:: Data supplied ::
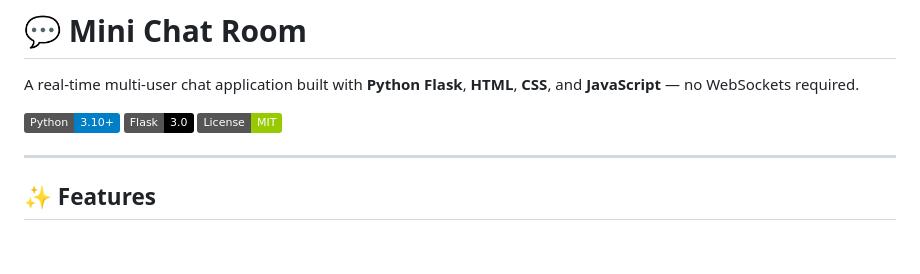
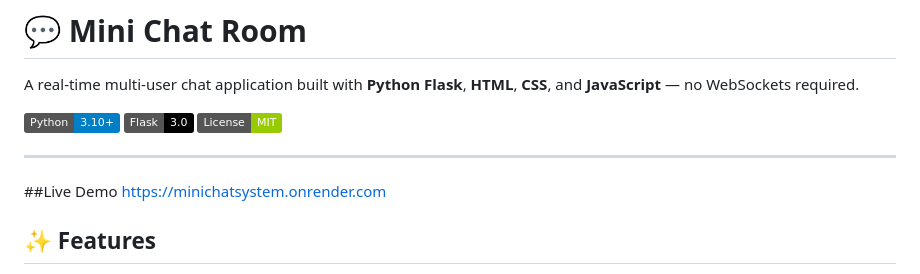
Before and after one commit to gopalmishra87659-alt/MiniChatSystem, a Markdown page: README.md, the part around the change. Drawn GitHub-style; badges without logos; blank space fills up the shorter version.

```diff
--- a/README.md
+++ b/README.md
@@ -8,6 +8,8 @@ A real-time multi-user chat application built with **Python Flask**, **HTML**, *
 ![License](https://img.shields.io/badge/License-MIT-green)
 
 ---
+##Live Demo
+https://minichatsystem.onrender.com
 
 ## ✨ Features
 
```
:::
Task to complete
Each record above is to be copied exactly. Drop the pictures.

Result of this exercise
Before and after one commit to gopalmishra87659-alt/MiniChatSystem, a Markdown page: README.md, the part around the change. Drawn GitHub-style; badges without logos; blank space fills up the shorter version.

```diff
--- a/README.md
+++ b/README.md
@@ -8,6 +8,8 @@ A real-time multi-user chat application built with **Python Flask**, **HTML**, *
 ![License](https://img.shields.io/badge/License-MIT-green)
 
 ---
+##Live Demo
+https://minichatsystem.onrender.com
 
 ## ✨ Features
 
```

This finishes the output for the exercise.